(Revision comparison data)
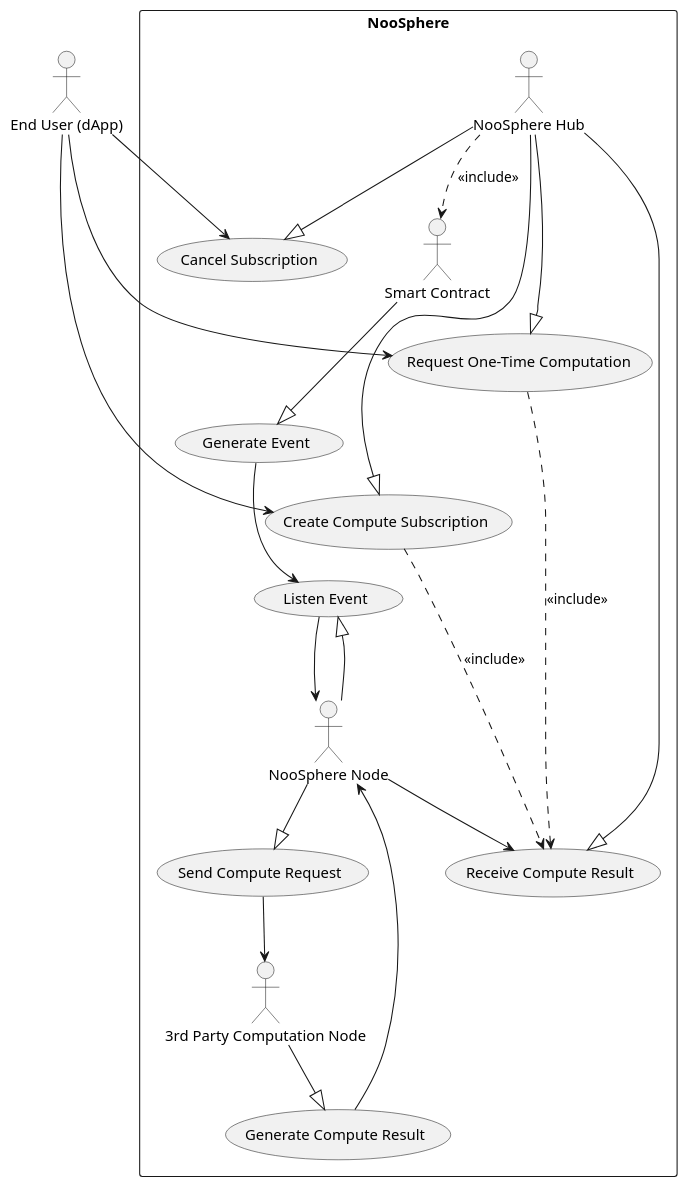
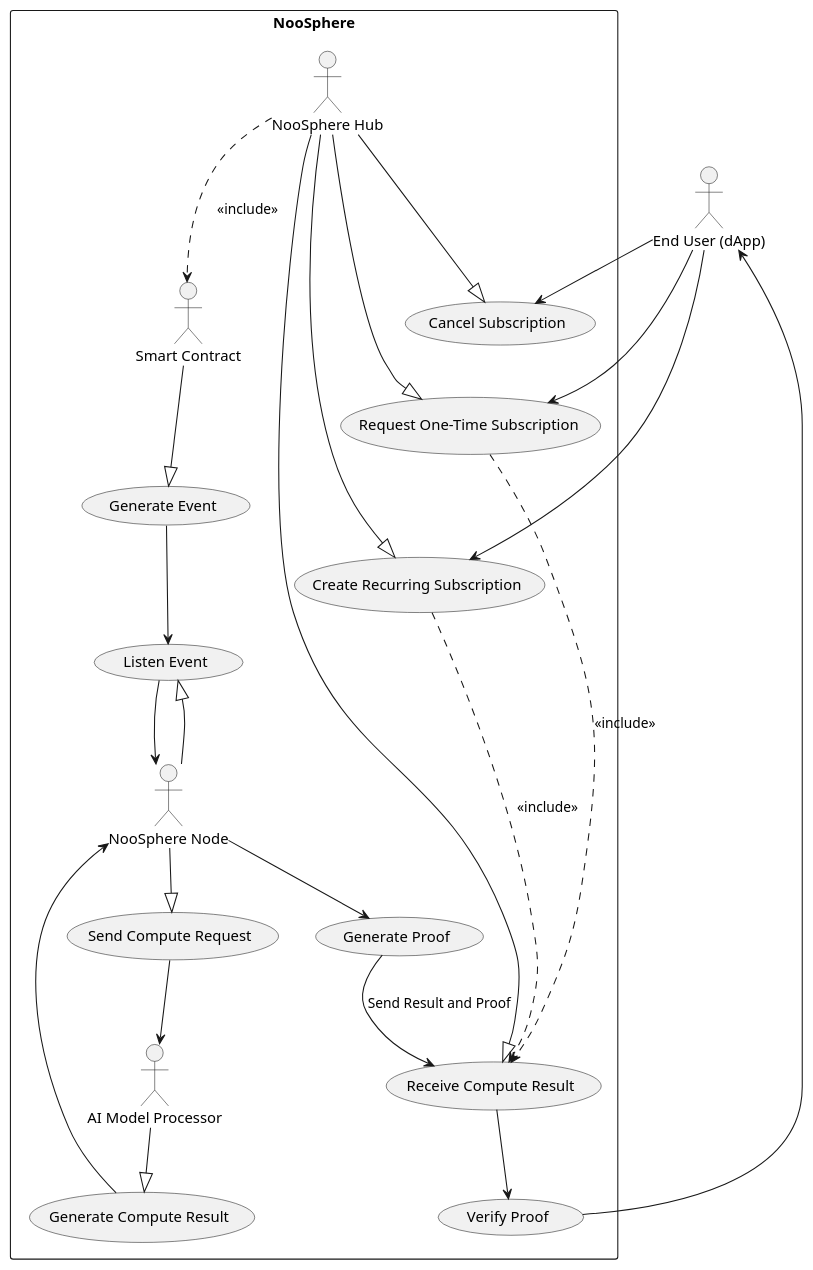
One commit to hpp-io/noosphere changed the diagram in NooSphere_Use_Case_2.puml. Above: the diagram before and after it, drawn with PlantUML.

Commit message:
HPP-14, HPP-1 added use case diagram

```diff
--- a/NooSphere_Use_Case_2.puml
+++ b/NooSphere_Use_Case_2.puml
@@ -1,56 +1,62 @@
 @startuml
 top to bottom direction
 
 actor "End User (dApp)" as User
 
 rectangle "NooSphere" {
   actor "NooSphere Hub" as Hub
   actor "Smart Contract" as Contract
   actor "NooSphere Node" as Node
-  actor "3rd Party Computation Node" as CNode
+  actor "AI Model Processor" as CNode
 
-  usecase "Request One-Time Computation" as UC1
-  usecase "Create Compute Subscription" as UC2
+  usecase "Request One-Time Subscription" as UC1
+  usecase "Create Recurring Subscription" as UC2
   usecase "Cancel Subscription" as UC3
   usecase "Receive Compute Result" as UC4
   usecase "Send Compute Request" as UC5
   usecase "Generate Event" as UC7
   usecase "Listen Event" as UC8
   usecase "Generate Compute Result" as UC9
+  usecase "Generate Proof" as UC10
+  usecase "Verify Proof" as UC11
 }
 
 User --> UC1
 User --> UC2
 User --> UC3
-
-'note left of UC1: Node is actively listening for events from the Ritual contracts on-chain.
 
 Hub --|> UC1
 Hub --|> UC2
 Hub --|> UC3
 Hub --|> UC4
 Node --|> UC5
 UC7 --> UC8
 Contract --|> UC7
 Node --|> UC8
 UC8 --> Node
 
 
 'Contract --|> UC1
 'Contract --|> UC2
 'Contract --|> UC3
 'Contract --|> UC4
 
 UC1 ..> UC4 : <<include>>
 UC2 ..> UC4 : <<include>>
 Hub ..> Contract : <<include>>
 
 CNode --|> UC9
 'CNode ..> UC9 : <<delivers>>
 'UC6 ..> UC9 : <<delivers>>
 UC9 --> Node
 
 UC5 --> CNode
-Node --> UC4
+
+Node --> UC10
+UC10 --> UC4 : Send Result and Proof
+
+UC4 --> UC11
+
+UC11 --> User
 
 @enduml
```
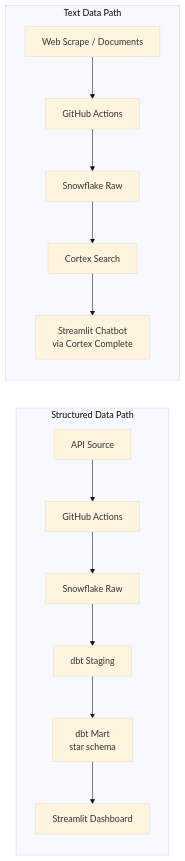
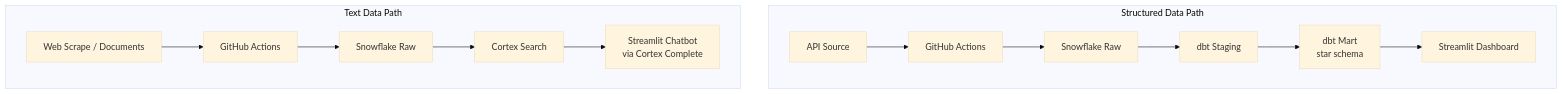
Before and after one commit to LMU-ISBA/isba-4715-f26: the diagram in project/README.md, drawn with Mermaid (base theme). The commit also changed other lines of this file, not shown here.

Commit message:
Add due times to all milestones, update Mermaid diagram to top-down

````diff
--- a/project/README.md
+++ b/project/README.md
@@ -20,10 +20,10 @@
 ```mermaid
-graph LR
+graph TD
     subgraph Structured Data Path
         A[API Source] --> B[GitHub Actions] --> C[Snowflake Raw] --> D[dbt Staging] --> E[dbt Mart\nstar schema] --> F[Streamlit Dashboard]
     end
 
     subgraph Text Data Path
         G[Web Scrape / Documents] --> H[GitHub Actions] --> I[Snowflake Raw] --> J[Cortex Search] --> K[Streamlit Chatbot\nvia Cortex Complete]
     end
 ```
````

Task objective
Only text belongs in the copy: repeat each line of the data exactly and leave out the pictures.

Solution to this exercise
One commit to hpp-io/noosphere changed the diagram in NooSphere_Use_Case_2.puml. Above: the diagram before and after it, drawn with PlantUML.

Commit message:
HPP-14, HPP-1 added use case diagram

```diff
--- a/NooSphere_Use_Case_2.puml
+++ b/NooSphere_Use_Case_2.puml
@@ -1,56 +1,62 @@
 @startuml
 top to bottom direction
 
 actor "End User (dApp)" as User
 
 rectangle "NooSphere" {
   actor "NooSphere Hub" as Hub
   actor "Smart Contract" as Contract
   actor "NooSphere Node" as Node
-  actor "3rd Party Computation Node" as CNode
+  actor "AI Model Processor" as CNode
 
-  usecase "Request One-Time Computation" as UC1
-  usecase "Create Compute Subscription" as UC2
+  usecase "Request One-Time Subscription" as UC1
+  usecase "Create Recurring Subscription" as UC2
   usecase "Cancel Subscription" as UC3
   usecase "Receive Compute Result" as UC4
   usecase "Send Compute Request" as UC5
   usecase "Generate Event" as UC7
   usecase "Listen Event" as UC8
   usecase "Generate Compute Result" as UC9
+  usecase "Generate Proof" as UC10
+  usecase "Verify Proof" as UC11
 }
 
 User --> UC1
 User --> UC2
 User --> UC3
-
-'note left of UC1: Node is actively listening for events from the Ritual contracts on-chain.
 
 Hub --|> UC1
 Hub --|> UC2
 Hub --|> UC3
 Hub --|> UC4
 Node --|> UC5
 UC7 --> UC8
 Contract --|> UC7
 Node --|> UC8
 UC8 --> Node
 
 
 'Contract --|> UC1
 'Contract --|> UC2
 'Contract --|> UC3
 'Contract --|> UC4
 
 UC1 ..> UC4 : <<include>>
 UC2 ..> UC4 : <<include>>
 Hub ..> Contract : <<include>>
 
 CNode --|> UC9
 'CNode ..> UC9 : <<delivers>>
 'UC6 ..> UC9 : <<delivers>>
 UC9 --> Node
 
 UC5 --> CNode
-Node --> UC4
+
+Node --> UC10
+UC10 --> UC4 : Send Result and Proof
+
+UC4 --> UC11
+
+UC11 --> User
 
 @enduml
```
Before and after one commit to LMU-ISBA/isba-4715-f26: the diagram in project/README.md, drawn with Mermaid (base theme). The commit also changed other lines of this file, not shown here.

Commit message:
Add due times to all milestones, update Mermaid diagram to top-down

````diff
--- a/project/README.md
+++ b/project/README.md
@@ -20,10 +20,10 @@
 ```mermaid
-graph LR
+graph TD
     subgraph Structured Data Path
         A[API Source] --> B[GitHub Actions] --> C[Snowflake Raw] --> D[dbt Staging] --> E[dbt Mart\nstar schema] --> F[Streamlit Dashboard]
     end
 
     subgraph Text Data Path
         G[Web Scrape / Documents] --> H[GitHub Actions] --> I[Snowflake Raw] --> J[Cortex Search] --> K[Streamlit Chatbot\nvia Cortex Complete]
     end
 ```
````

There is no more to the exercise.